2. Participatory Arts
Claire Bishop: agency - egalitarian authorship - social bond
Social Practice: 2005
Dialogical – (Grant Kester) 2005
Delegated performance, (Claire Bishop) 1990s
Relational (Nicolas Bourriaud) 1998s
Between the Door and
the Street 2013
Gillian Wearing I’m Desperate
3. Position Statement
Games and participatory art have a common need for human interaction in order to
become fully realised. My research to date has revealed game structures in existing
participatory artworks? How can synthesising this games studies research in the form
of case studies and taxonomies inform the creation of new participatory artworks.
What kind of art does participants responding to game structures reveal? How do such
gameful artworks balance participatory experience with aesthetic creation?
Can Huzinga’s Magic Circle be a useful interface for examining art game activities and their
relationship to location. How do circle properties effect participants who play the work and
those around this occurrence.
4. Method: Gameplay –
Modes of Analysis: Reading, Formulating, Applying, Exploring, Making.
literature review of games studies, feeding the creation of taxonomies and Artist Focuses
investigating the synthesis of games and participatory art.
The creation of Game Artworks illuminating the effectiveness, or not, of game mechanics
and elements, in participatory artworks
Examining the way people encounter such works.
Assessments of other live artworks by relevenat artists, to observe participants relation to
The playing of and development of Games for the purpose of
5. Taxonomy of game structures 1). Agôn, competition;

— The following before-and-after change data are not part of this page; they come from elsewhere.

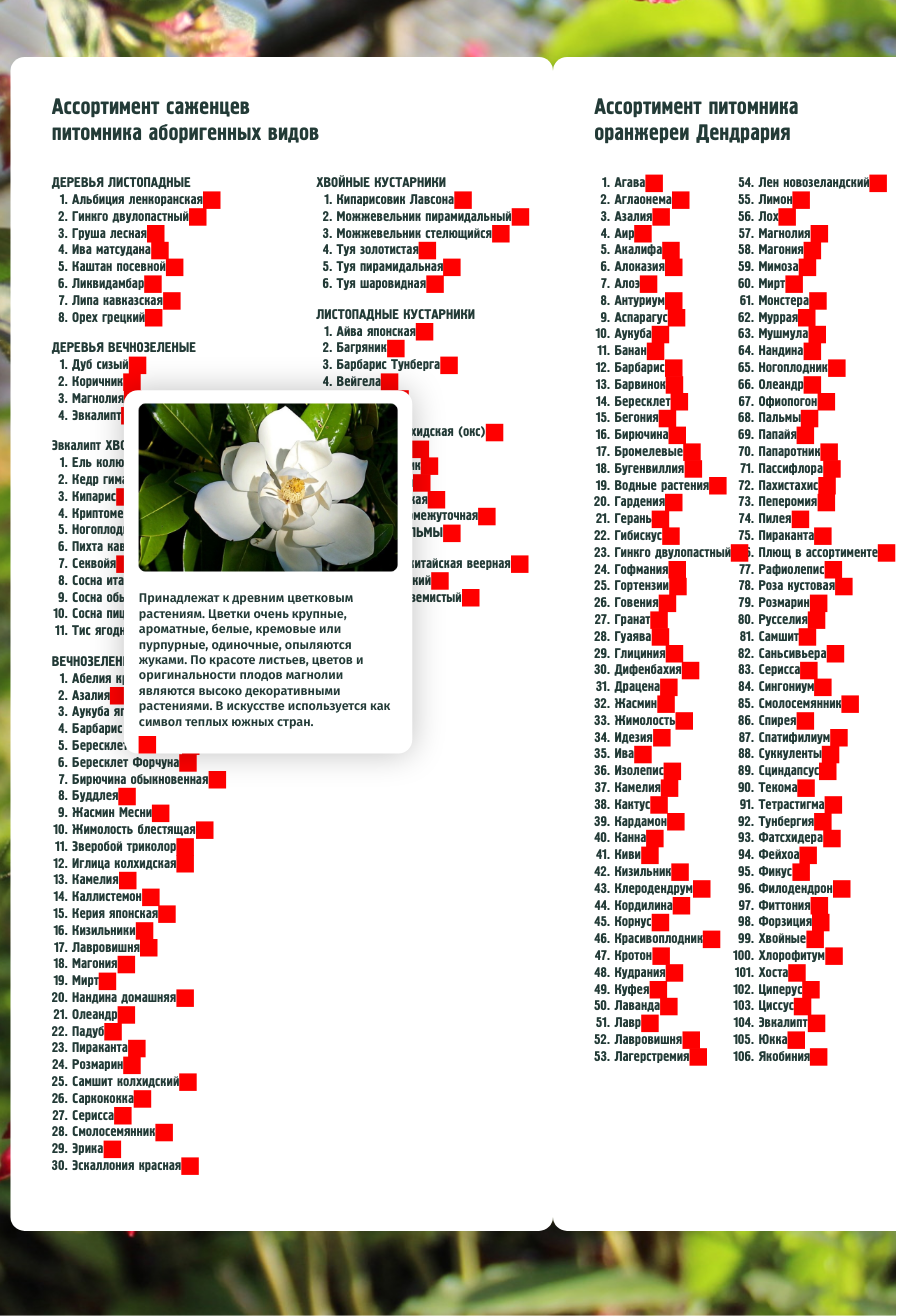
Repository: sem1103/np-sochi
Page: index.html
An editor plug-in stored every save of this project. The page is shown before and after the next save, followed by the edit.
The browser window is 1280 px wide. The page is 1313 px wide, so the pictures cover 1313 px, including what lies to the right of the window. The pictures show the part of the page from y = 718 to 2598 px (the page is 2598 px tall), at 70% of full size.

Above is the page before, as saved 2024-01-17 23:03:49.

After the next save:
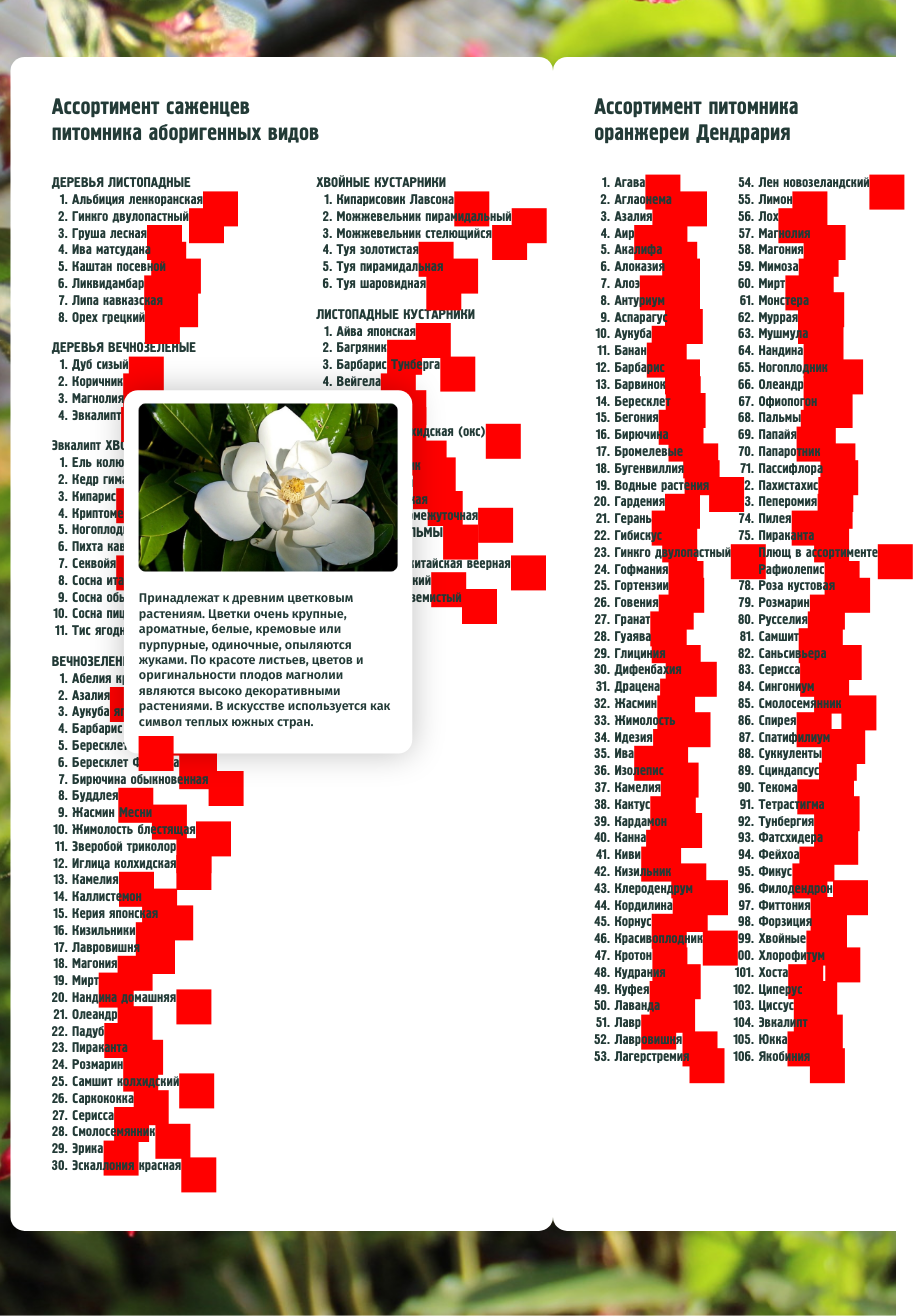
Saved 44 s later.
--- a/styles/main.css
+++ b/styles/main.css
@@ -100,9 +100,7 @@ ol div{
 ol div::after{
     content: '';
     position: absolute;
-    width: 25px;
-    height: 25px;
-    background: red;
+    border: 25px solid red;
 }
 .left__items{
     margin: 0 10px 0 0;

2). Alea, chance; 3). Mimicry 4). Ilinx, physical disorientation
Paidia ------------------------------LudusCaillois (1950s)
Sutton Smith (1990s) Ambiguity/Rhetorics of play - Dark play.
Huzinga (1930s) The Magic Circle – space apart
What is a game, what makes play?
Competition - Jules Meaningful – Salan and Zimmerman Rules Suits/ Bogost – (Proceduralism)
Uncertainty – Costikyan Goals – Suits Fun – Koster Role Play - Stenros
Suit’s (1970s) Lusory Attitude
DeKoven (1970s) The Well Played Game - The New games Movement
6. Mary Flanagan Critical Play
Gustavo Artigus Rules of the Game 2001
Yoko Ono white chess 1966Fluxus 1960-70s
7. The Magic Circle
(A)rts Magic Circle
Additional elements emerging
from research into it’s application
in participatory artworks
Review of traditional
(L)abours is redundant in
relation to artworks
(Cl)osed Is stronger
(P)rotected enables the
participant’s behavior towards the
Huzinga: Originates the
Caillios: Reinforces the
Salen and Zimmerman:
Make it relevant for todays
David Cross Level Playing Field (2013)
Location of activity
How, and where the game
occurs and how those in
and around respondOriginal Game
9. Example of Artists’
use of the Magic
Viva Le Resistance, (2004)
10. rwin Wurm One minute sculptures (1997) Roman Ondák Measuring the Universe (2007)
ART-Game mechanics for
Creation: Inner elements that
Connects and transfers to to the
participants the requirements for
11. Game Mechanics and their use by artists:
Destabilisation Collusion Lusory
X X X X
One Minute Sculptures
X x X X
x x x
X X X
Ann Hamilton: The
event of a thread.
x x X X
X X X X
12. Bart Simon Wii are out of control
Gordon Calleja Incorporation
Chaim Gingold The Magic Crayon
IGNORE A Visualisation of the
Magic Circle effect
In Participatory Art
(Work in Progress)
Deterding (2017) Alibis of Adult Play
Harry Weeks (2014) Ethic in Public
Susie Scott etal (2013) Goffman in the Gallery
Christopher Moore (2011) The magic circle and the mobility of play
Alison Harvey (2007) The Liminal magic circle
14. Investigated historical evolution of the elements .
Well in France - Bull and Matador in Spain - Spock and Lizard in popular culture.
David Lovelace adds elements up to 100.
Aware of the problem of unplayability, and the work becoming a metaphor. Keep
to three, but make rounds.
Even if I create new elements, how to sign them in a satisfactory manner.
Recalibrate the Lusory contract of Paper Scissors Stone
Issues of Compliance inherent in people contributing to artwork through game play
The balancing and acknowledging of input from participants.
The ethical implications of public play with people around being bought in, who at
times unknowingly or unaware they are involved in the work.
Balancing participants need to know that the art game-works are research with a
need to acquire clear and unbiased feedback and maintain fun and challenge.